- Content marketers to find powerful new practices and allies to help scale their efforts and make their approach more strategic.
- Content strategists to find friends in marketers who are developing deeper, more valuable content-driven experiences to differentiate the business.
- Individuals who identify as both content marketers and strategists to find new colleagues with whom to share, learn, evolve, and expand their efforts.
And those who haven’t identified themselves yet will simply find new friends and guideposts to help them develop a career that’s meaningful to their passion.
It’s a grand adventure ahead. The search for intelligent content in the universe is on. Let’s go find it together.
Want to join us on this adventure? Sign up for ICC’s weekly email newsletter to stay involved in conversation.
Exactly one year ago, we were just coming off a great Content Marketing World – and I was steeling myself for a family-filled Thanksgiving. As I was talking with Joe Pulizzi during our weekly phone chat – which we regularly ended by gossiping, ranting, and raving about what was happening in the industry – he asked me a seemingly innocuous question: “Should we do a podcast?”

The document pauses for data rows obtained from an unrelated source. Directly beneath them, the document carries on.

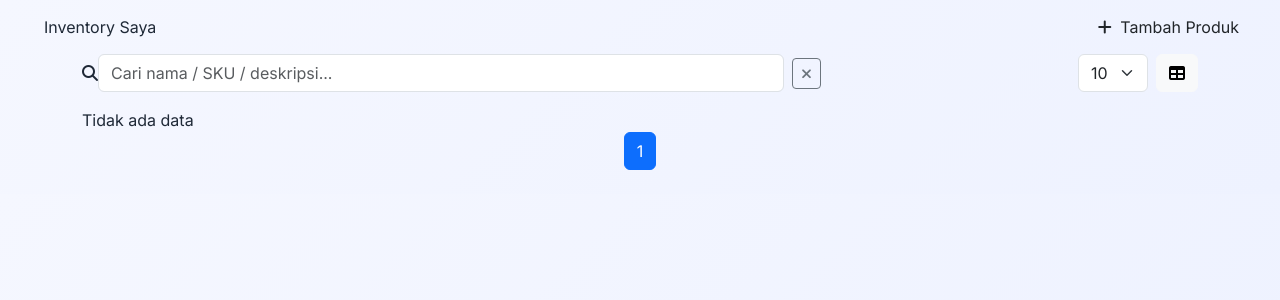
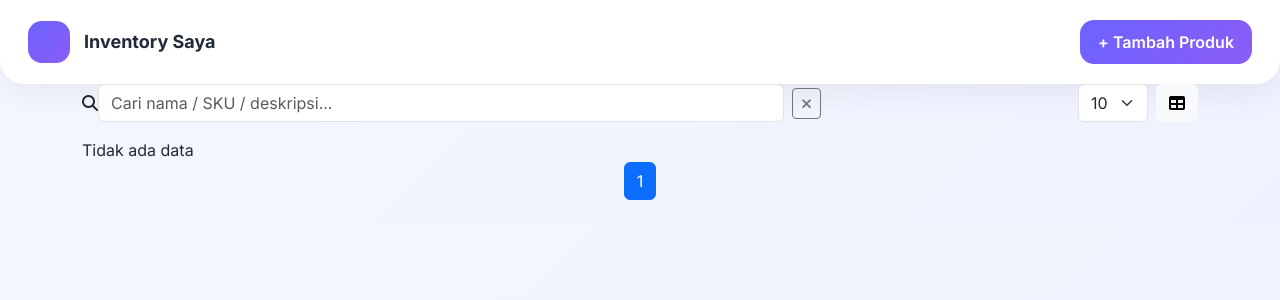
Before and after one commit to dzakisyarif777/ujian_praktikum_pweb, a PHP site: page /inventory-app/ in a window 1280 px wide. Shown: the top 300 px of the page. Run offline with PHP 8.4, Linux system fonts and the light colour scheme; data that the repository does not hold is empty.

Commit message:
Update index.php

```diff
--- a/inventory-app/index.php
+++ b/inventory-app/index.php
@@ -21,23 +21,20 @@ require_once __DIR__ . '/config.php';
 <body>
 
   <!-- NAVBAR -->
-  <nav class="navbar app-nav mx-3">
-    <div class="container-fluid d-flex align-items-center justify-content-between">
-      <div class="d-flex align-items-center gap-3">
-        <div class="brand-badge" aria-hidden="true"></div>
-        <div>
-          <div class="brand-title">Inventory Saya</div>
-          <div class="brand-sub"></div>
-        </div>
-      </div>
+  <header class="app-header">
+  <div class="app-header-left">
+    <div class="app-logo"></div>
+    <div>
+      <h1 class="app-title">Inventory Saya</h1>
+    </div>
+  </div>
 
-      <div class="d-flex align-items-center gap-2">
-        <button class="btn btn-fab" id="btn-add" title="Tambah produk" aria-label="Tambah produk">
-          <i class="fa fa-plus me-1"></i> Tambah Produk
-        </button>
-      </div>
-    </div>
-  </nav>
+  <div class="app-header-right">
+    <button id="btn-add" class="btn btn-primary btn-add">
+      + Tambah Produk
+    </button>
+  </div>
+</header>
 
   <!-- MAIN -->
   <main class="container">
```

“I think that’s a great idea,” I said – having absolutely no idea what I was signing up for. (Note: This is how I’ve adroitly managed my career thus far: Say “yes” to anything that sounds remotely interesting and figure out how to do it later.)
Caterpillar proves even traditional B2B content marketing can tell fun, captivating stories. We spoke to Renee Richardson – one of our Content Marketer of the Year finalists – about how she and her team breathed new energy into a staid, conservative brand.
Caterpillar’s Built For It™ Trial video series launched the brand into social media stardom this year. In three quirky videos, Cat® equipment is put through outrageous trials:Continue Reading
I’m beginning to believe that 2014 may be the pivotal point where product companies actually start evolving into media brands. The Lego Movie, which has to date earned more than $500 million worldwide, is also very likely to be the first movie produced and sponsored by a product company to win an Academy Award. Make no mistake, for content marketing, This. Is. Big.
Now, certainly the idea that consumers’ buying habits are shifting is nothing new. But, (as I discussed earlier this month), in many cases, we have yet to shift our approach to meet those new realities.Continue Reading